Hundreds turned out for a demonstration and a separate vigil on Sunday to express their outrage over the police murder of 31-year-old Thurman Blevins Jr. in Minneapolis, Minnesota. Blevins was shot down by police in an alleyway in a hail of bullets Saturday evening, sparking spontaneous protests in the North Minneapolis neighborhood where the shooting took place.
Just after 5:30 pm Saturday, Minneapolis police officers responded to a 911 call about a man with a gun in a North Minneapolis neighborhood.
According to the official police account, when the officers encountered Blevins armed with a handgun he immediately turned and ran from them. Officers chased him into an alleyway and fired multiple gunshots into him; witnesses recount hearing as many as twelve shots, where he was then pronounced dead. Police say that a handgun was found at the scene.
According to multiple witnesses, however, Blevins was not armed and was shouting, “I don’t have a gun!” as he ran from the police. Numerous witnesses say that police arrived to see Blevins sitting on a curb and drinking out of a cup next to a woman, when he immediately turned and ran as officers tried to use a taser on him before cornering him and fatally shooting him. His death has been ruled a homicide.
Minneapolis’ African-American police chief Medaria Arradondo appeared at the demonstration Sunday to console family members and protesters, but he was met with demands for answers and that the bodycam footage of the shooting be released to the public.
In an attempt to cover for Arradondo, former Minneapolis NAACP president Nekima Levy-Pounds told the crowd and Arradondo that the protest was not a “personal attack” against him and praised him for coming to the demonstration, asking him to “use his influence” to get bodycam footage along with the names of the officers involved, which are still being withheld, released to the public.
The police shooting of Blevins comes just under one year after the previous Minneapolis Police Chief Janeé Harteau resigned to be replaced by Arradondo, who was celebrated by local press for being the first Black police chief in Minneapolis. The murder of Blevins explodes the conception that the positioning of an African American at the head of the department would somehow reduce police violence in the city.
Last Saturday’s shooting also occurred less than a year after the shooting of Justine Damond, a 40-year-old white Australian-American woman who was killed by police officer Mohamed Noor in July 2017 after she called the police to report a suspected rape in her alleyway.
Nationally, Blevin’s death followed the police murder of Antwon Rose Jr., who was fatally shot in the back three times by East Pittsburgh police officer Michael Rosfeld last Tuesday as he fled a traffic stop. A funeral service was held Monday morning for Rose’s family and friends. His killing has sparked multiple days and nights of protests throughout the city. More demonstrations are expected today.

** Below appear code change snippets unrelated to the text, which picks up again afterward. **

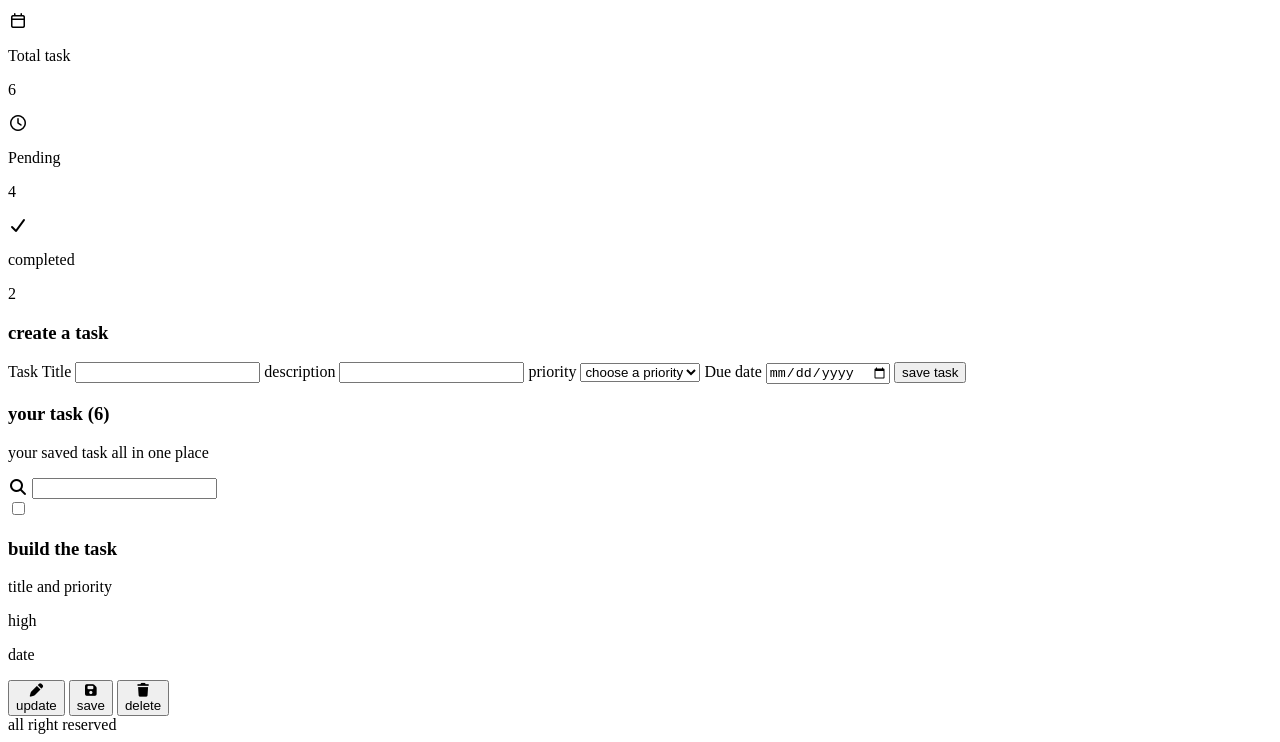
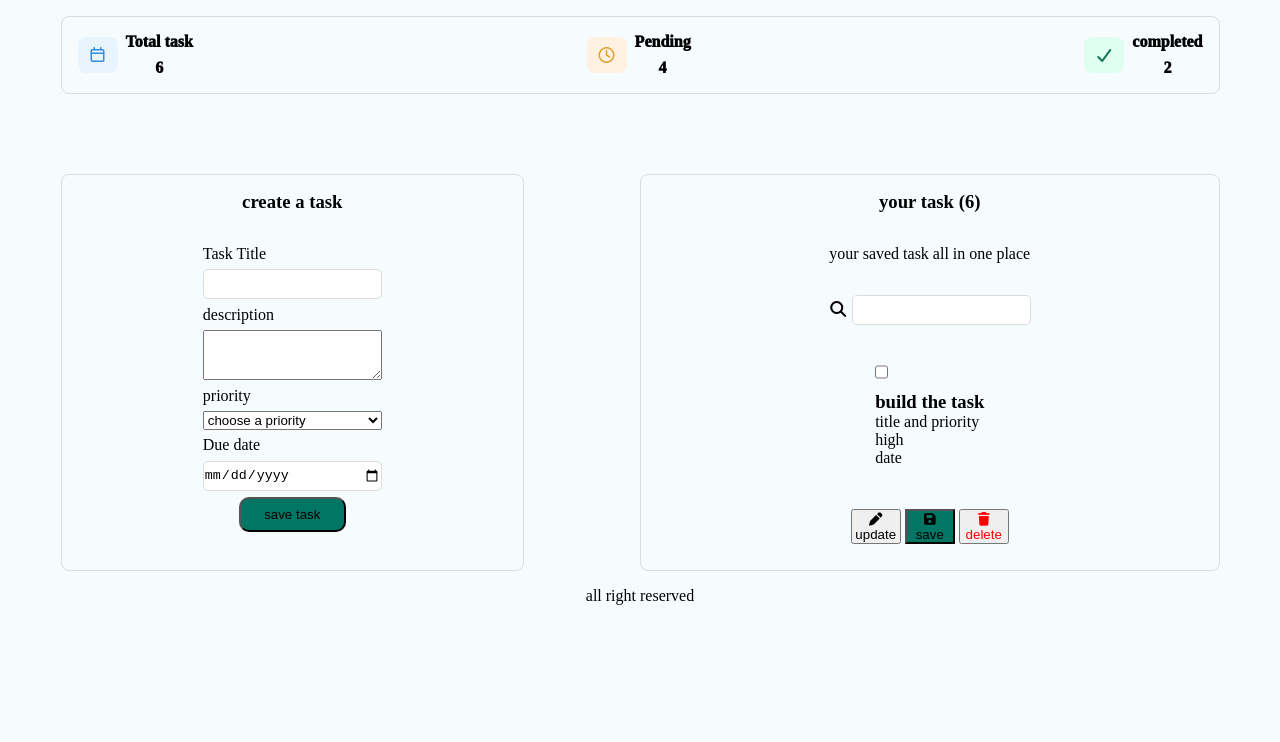
Before and after one commit to XDENTERTAINMENT/task-manager-groupwork, a plain HTML site: page index.html in a window 1280 px wide. Shown: the part 101-843 px from the top of the page. After the commit the page ends 800 px from the top, so only its background shows below. Drawn offline with Linux system fonts and the light colour scheme.

Commit message:
done with css

```diff
--- a/index.html
+++ b/index.html
@@ -1,13 +1,19 @@
-<!DOCTYPE html>
+<!doctype html>
 <html lang="en">
   <head>
-    <meta charset="UTF-8">
-    <meta name="viewport" content="width=device-width, initial-scale=1.0">
+    <meta charset="UTF-8" />
+    <meta name="viewport" content="width=device-width, initial-scale=1.0" />
     <title>Personal-Task-Manager</title>
-    <link rel="stylesheet" href="https://cdnjs.cloudflare.com/ajax/libs/font-awesome/7.3.1/css/all.min.css" integrity="sha512-QeR2VH+lsBE5LSAe1Q5EnTBbe7XTBubt8dG93Y7gidSgdMCr8nVqKcfKAMyN96SV8KDbZVTDXChatu5G2KQGzg==" crossorigin="anonymous" referrerpolicy="no-referrer">
+    <link
+      rel="stylesheet"
+      href="https://cdnjs.cloudflare.com/ajax/libs/font-awesome/7.3.1/css/all.min.css"
+      integrity="sha512-QeR2VH+lsBE5LSAe1Q5EnTBbe7XTBubt8dG93Y7gidSgdMCr8nVqKcfKAMyN96SV8KDbZVTDXChatu5G2KQGzg=="
+      crossorigin="anonymous"
+      referrerpolicy="no-referrer"
+    />
+    <link rel="stylesheet" href="style.css" />
   </head>
   <body>
-
     <header>
       <h1>Task Manager</h1>
       <p>what will i achieve today</p>
@@ -16,125 +22,106 @@
     <main>
       <section class="section1">
         <div>
-         <div><i class="fa-regular fa-calendar"></i></div>
-         <div>
+          <div class="icon1"><i class="fa-regular fa-calendar"></i></div>
+          <div class="section-1-child">
             <p>Total task</p>
             <p id="total-task">6</p>
-         </div>
-
-        </div>
-
-        <div>
-            <div> <i class="fa-regular fa-clock"></i></div>
-            <div>
-                <p> Pending</p>
-               <p id="pending-task">4</p>
-
           </div>
         </div>
 
         <div>
-            <div><i class="fa-solid fa-check"></i></div>
-            <div>
-                <p> completed</p>
-                <p  id="completed-task"> 2</p>
+          <div class="icon2"><i class="fa-regular fa-clock"></i></div>
+          <div class="section-1-child">
+            <p>Pending</p>
+            <p id="pending-task">4</p>
+          </div>
         </div>
 
+        <div>
+          <div class="icon3"><i class="fa-solid fa-check"></i></div>
+          <div class="section-1-child">
+            <p>completed</p>
+            <p id="completed-task">2</p>
+          </div>
         </div>
       </section>
 
+      <!-- section 2 -->
+      <section class="section2">
+        <!-- the create task section -->
+        <div class="create-tax">
+          <h3>create a task</h3>
 
-
-    <!-- section 2 -->
-    <section  class="section2">
-
-        <!-- the create task section -->
-      <div class="create-task">
-
-          <div>
-            <h3>create a task</h3>
-        </div>
           <form action="submit">
-
             <label for="title">
               Task Title
-            <input type="text"  id="title-input">
             </label>
-
+            <input type="text" id="title-input" />
 
             <label for="description">
               description
-            <input type="text"  id="description-input">
             </label>
+            <textarea class="textarea" id="description-input"></textarea>
 
             <label for="priority">
-
               priority
+            </label>
             <select name="" id="">
                 <option value="">choose a priority</option>
-                <option value=""> High</option>
-                <option value=""> Medium</option>
-                <option value="">  low</option>
+                <option value="">High</option>
+                <option value="">Medium</option>
+                <option value="">low</option>
               </select>
-           </label>
 
             <label for="date">
               Due date
-            <input type="date">
             </label>
+            <input type="date" />
 
-     <button class="form-button"> save task</button>
+            <button class="form-button">save task</button>
           </form>
-    <div>
-
-
-
+        </div>
 
         <!-- task mapping -->
 
         <div class="task-mapping">
-
-              <h3> your task (6)</h3>
-        <p> your saved task all in one place</p>
+          <h3>your task (6)</h3>
+          <p>your saved task all in one place</p>
           <div>
             <i class="fa-solid fa-magnifying-glass"></i>
-            <input  type="search">
+            <input type="search" />
           </div>
-
-
 
           <!-- the card -->
           <div class="card">
-            <input type="checkbox">
+            <input type="checkbox" />
             <div>
-
-                <h3> build the task</h3>
+              <h3>build the task</h3>
               <p>title and priority</p>
-                <p id="priority"> high</p></div>
-                <p> date</p>
-
-
+              <p id="priority">high</p>
+            </div>
+            <p>date</p>
           </div>
           <!-- the inline editing -->
-         <div>
-            <button><div><i class="fa-solid fa-pen"></i></div>update</button>
-            <button  class="save"> <div><i class="fa-solid fa-floppy-disk"></i></div>save</button>
-            <button class="delete"> <div><i class="fa-solid fa-trash"></i></div>delete</button>
-
+          <div class="inline-button">
+            <button>
+              <div><i class="fa-solid fa-pen"></i></div>
+              update
+            </button>
+            <button class="save">
+              <div><i class="fa-solid fa-floppy-disk"></i></div>
+              save
+            </button>
+            <button class="delete">
+              <div class="trash"><i class="fa-solid fa-trash"></i></div>
+              delete
+            </button>
           </div>
-
         </div>
-
-
-
-</div>
-
       </section>
     </main>
 
     <!-- the footer -->
-   <footer>
-    all right reserved
-   </footer>
+    <footer>all right reserved</footer>
   </body>
 </html>
--- /dev/null
+++ b/style.css
@@ -0,0 +1,182 @@
+* {
+  margin: 0;
+  padding: 0;
+  box-sizing: border-box;
+}
+
+body {
+  background-color: #f6fbfe;
+  padding: 30px;
+}
+
+section {
+  width: 95%;
+}
+
+main {
+  display: flex;
+  flex-direction: column;
+  align-items: center;
+}
+
+.section1 {
+  display: flex;
+  flex-direction: row;
+  justify-content: space-between;
+  margin-top: 2rem;
+   border: 1px solid gainsboro;
+  padding: 1rem;
+  border-radius: 8px;
+}
+
+.section2 {
+  display: flex;
+  justify-content: space-between;
+  margin-top: 5rem;
+}
+/* .section2 div{
+ background-color:#fdfdfd;
+} */
+
+input {
+  border-radius: 5px;
+  height: 30px;
+   border: 1px solid gainsboro;
+}
+
+.textarea{
+    height: 50px;
+   overflow-y: auto;
+  white-space: pre-wrap;
+}
+form {
+  display: grid;
+  gap: 0.4rem;
+}
+
+.form-button {
+  display: flex;
+  flex-direction: column;
+  background-color: #017664;
+  border-radius: 10px;
+  width: 60%;
+  justify-content: center;
+  height: 35px;
+  align-items: center;
+  justify-self: center;
+}
+
+.save {
+  background-color: #017664;
+}
+
+.inline-button {
+  padding: 10px;
+}
+.inline-button button {
+  height: 35px;
+  width: 50px;
+}
+
+
+.task-container {
+  display: grid;
+}
+
+.task-mapping {
+  align-items: center;
+  display: flex;
+  flex-direction: column;
+  gap: 2rem;
+  border: 1px solid gainsboro;
+  padding: 1rem;
+  border-radius: 8px;
+  width: 50%;
+}
+
+.create-tax {
+  align-items: center;
+  display: flex;
+  flex-direction: column;
+  gap: 2rem;
+  border: 1px solid gainsboro;
+  padding: 1rem;
+  border-radius: 8px;
+  width: 40%;
+}
+
+.section1 div {
+  display: flex;
+  gap: 0.5rem;
+  border-radius: 8px;
+  font-weight: 1000;
+  align-items: center;
+}
+
+
+
+.section-1-child {
+  display: flex;
+  flex-direction: column;
+}
+
+.icon1 {
+  background-color: #e8f5fc;
+  color: #358cda;
+  padding: 10px;
+}
+
+.icon2 {
+  background-color: #fef1e1;
+  color: #e19f2e;
+  padding: 10px;
+}
+.icon3 {
+  background-color: #dffeef;
+  color: #13775b;
+  padding: 10px;
+}
+
+.trash{
+    color:red;
+}
+.delete{
+    color:red;
+}
+
+footer {
+  margin-top: 1rem;
+  text-align: center;
+}
+
+
+/* mobile styling */
+
+@media (max-width: 600px) {
+   header{
+      text-align: center;
+   }
+  .section1 div {
+  display: flex;
+  flex-direction:column ;
+}
+
+  .section2 {
+    display: flex;
+    flex-direction: column;
+  }
+
+  .create-tax {
+    width: 100%;
+    align-items: center;
+  }
+
+  .task-mapping {
+    margin-top: 20px;
+    width: 100%;
+    align-items: center;
+  }
+
+
+
+}
```
Lines whose indentation alone changed are shown as unchanged.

Shauny Mary, the woman who filmed the killing and posted it to social media, sparking the protests, told ABC News that the officer had already pulled out his gun and was acting “very harsh” and “very aggressive” before he opened fire at Rose as he sprinted away from the car. “The way he had his gun pointed towards him, he was ready to do something,” she said. “He was taking target practice on this young man’s back.”
The killings of Rose and Blevins are two more in the unending wave of police violence. Every day in America, on average, three people are shot and killed by the police, with an annual death toll that routinely tops 1,000. Nearly halfway through 2018, the death toll has already surpassed 500, with this year set to be the deadliest year for police killings since 2015.
The long running police rampage is assuming a new dimension under conditions in which the ruling class is openly and brazenly breaking with democratic norms and moving towards dictatorship and police state rule.
President Donald Trump is overseeing a massive buildup of police state powers in prosecuting the fascistic crackdown on undocumented immigrant workers with the establishment of concentration camps, attacks on basic constitutional principles including due process, tearing apart families and Gestapo-style raids on work places. While these attacks are today directed at immigrants who lack the proper documentation, tomorrow they will be directed at striking workers and political dissidents.
In this context the Trump administration is egging on the police and encouraging violence and brutality. Trump has counseled the police that they should not be “too nice” and should treat detainees “rough.” Meanwhile, the Justice Department under Attorney General Jeff Sessions has pulled back from even the appearance of federal oversight, giving local police agencies the go-ahead to kill and maim with complete impunity.
Following the general pattern of police shootings in America, criminal charges will most likely not be made against the officers who killed Blevins and Rose, and if they are, the officers will not be convicted.